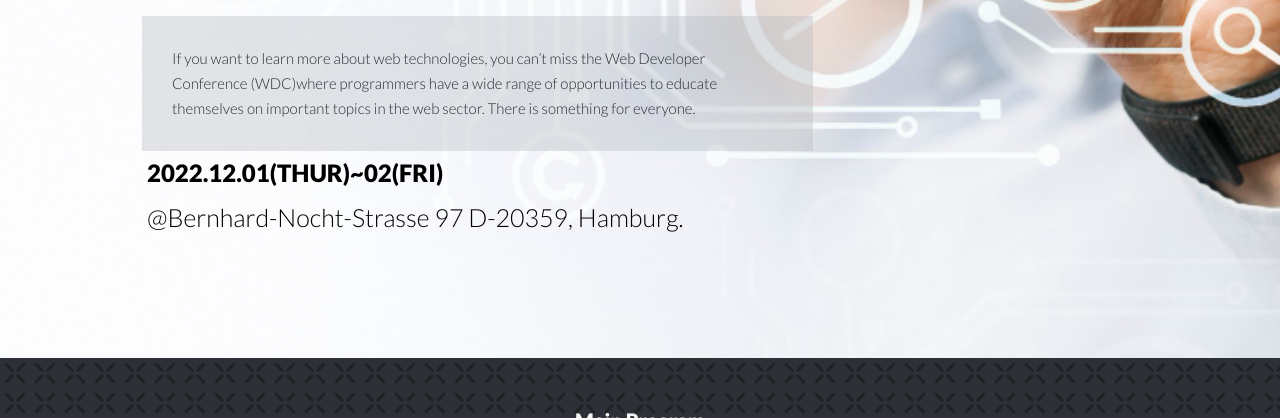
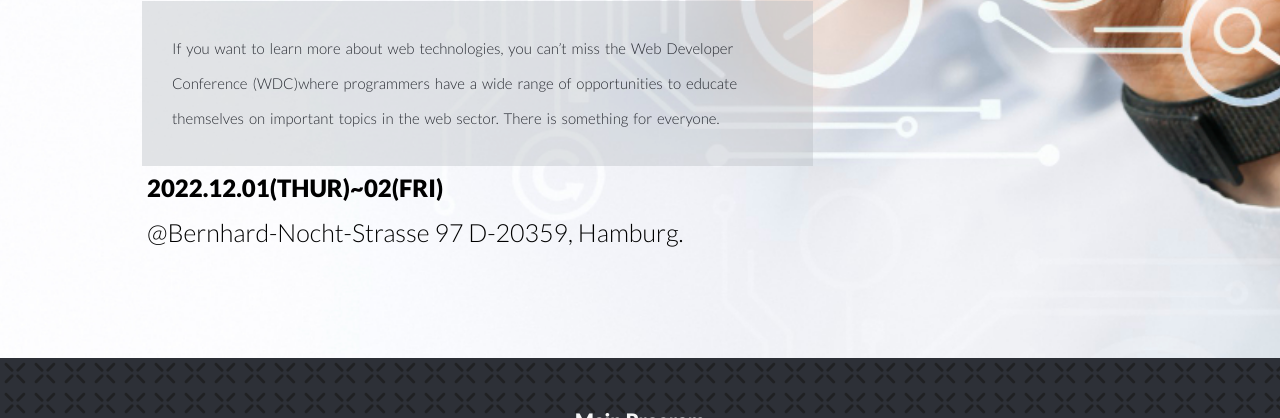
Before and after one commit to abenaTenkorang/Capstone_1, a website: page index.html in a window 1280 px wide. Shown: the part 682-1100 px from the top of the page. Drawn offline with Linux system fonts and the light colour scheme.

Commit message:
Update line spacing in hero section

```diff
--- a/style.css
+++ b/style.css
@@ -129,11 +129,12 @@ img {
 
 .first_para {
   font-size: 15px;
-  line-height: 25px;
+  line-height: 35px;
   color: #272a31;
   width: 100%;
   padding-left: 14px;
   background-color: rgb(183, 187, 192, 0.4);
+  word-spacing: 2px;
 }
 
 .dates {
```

▬▬▬

Required action:
Leave out the images and copy all remaining data word for word.

Solution for this problem:
Before and after one commit to abenaTenkorang/Capstone_1, a website: page index.html in a window 1280 px wide. Shown: the part 682-1100 px from the top of the page. Drawn offline with Linux system fonts and the light colour scheme.

Commit message:
Update line spacing in hero section

```diff
--- a/style.css
+++ b/style.css
@@ -129,11 +129,12 @@ img {
 
 .first_para {
   font-size: 15px;
-  line-height: 25px;
+  line-height: 35px;
   color: #272a31;
   width: 100%;
   padding-left: 14px;
   background-color: rgb(183, 187, 192, 0.4);
+  word-spacing: 2px;
 }
 
 .dates {
```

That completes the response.